Heller’s syndrome is often referred to as 'Childhood Disintegration Disorder (CDD)', 'dementia infantalis', 'disintegrative psychosis' or 'social development regression'. It is a comparatively rare syndrome affecting 2 in every 100,000 children. However, Heller’s Syndrome can start anytime up to the age of 10.

A child who has developed Heller’s Syndrome will experience the loss of at least two of the following:

  • Language skills

  • Receptive language skills

  • Social skills & self-care skills

  • Control over bowel and bladder

  • Motor skills

The loss may be gradual but is usually over a 6-9-month period. A child who is developing Heller’s Syndrome may at first show changes in behaviour, such as anxiety, unprovoked anger, or agitation. Behavioural changes are usually followed by loss of communication, social, and motor skills. A child may start to withdraw into themselves, rejecting social interaction with both adults and other children. Some children may stop speaking or revert to single words. They often lose bowel or bladder control. They may perform repetitious activities and often have trouble moving from one activity to the next.

Associated conditions


A child who develops Heller’s Syndrome may also experience difficulties in one or more of the following:

  • Social interaction

  • Communication

  • Repetitive behaviour and interest patterns

Challenges faced by students

  • Persistent difficulties with social communication and social interaction
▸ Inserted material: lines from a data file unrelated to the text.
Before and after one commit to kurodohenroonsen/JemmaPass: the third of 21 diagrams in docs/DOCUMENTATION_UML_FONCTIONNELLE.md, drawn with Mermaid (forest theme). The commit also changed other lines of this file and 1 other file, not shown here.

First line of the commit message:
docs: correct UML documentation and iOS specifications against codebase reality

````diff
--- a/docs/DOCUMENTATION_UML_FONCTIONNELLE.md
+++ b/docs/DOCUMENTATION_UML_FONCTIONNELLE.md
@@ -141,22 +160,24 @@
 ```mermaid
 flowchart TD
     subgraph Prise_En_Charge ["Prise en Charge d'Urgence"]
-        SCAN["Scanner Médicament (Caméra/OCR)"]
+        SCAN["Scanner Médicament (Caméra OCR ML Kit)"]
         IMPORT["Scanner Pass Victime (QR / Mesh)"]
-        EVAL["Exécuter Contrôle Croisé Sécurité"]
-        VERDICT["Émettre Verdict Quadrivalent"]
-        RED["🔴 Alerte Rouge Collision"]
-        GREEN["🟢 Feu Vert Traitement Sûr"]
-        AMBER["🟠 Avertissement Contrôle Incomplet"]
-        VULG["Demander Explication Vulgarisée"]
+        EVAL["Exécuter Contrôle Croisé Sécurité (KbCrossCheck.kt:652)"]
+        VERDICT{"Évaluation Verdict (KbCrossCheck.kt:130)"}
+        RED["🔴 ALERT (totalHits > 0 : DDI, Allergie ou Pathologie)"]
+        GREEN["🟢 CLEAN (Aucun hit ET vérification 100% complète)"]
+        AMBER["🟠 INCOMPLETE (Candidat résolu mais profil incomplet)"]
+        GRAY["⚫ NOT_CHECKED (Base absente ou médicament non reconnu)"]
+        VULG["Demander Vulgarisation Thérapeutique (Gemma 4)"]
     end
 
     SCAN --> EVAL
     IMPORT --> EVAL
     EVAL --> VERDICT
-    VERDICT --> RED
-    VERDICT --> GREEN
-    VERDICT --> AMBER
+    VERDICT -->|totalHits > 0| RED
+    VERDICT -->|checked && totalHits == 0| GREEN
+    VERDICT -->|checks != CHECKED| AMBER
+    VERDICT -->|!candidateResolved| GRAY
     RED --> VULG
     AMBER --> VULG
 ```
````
  • Restricted and repetitive patterns of behaviours, activities or interests

bottom of page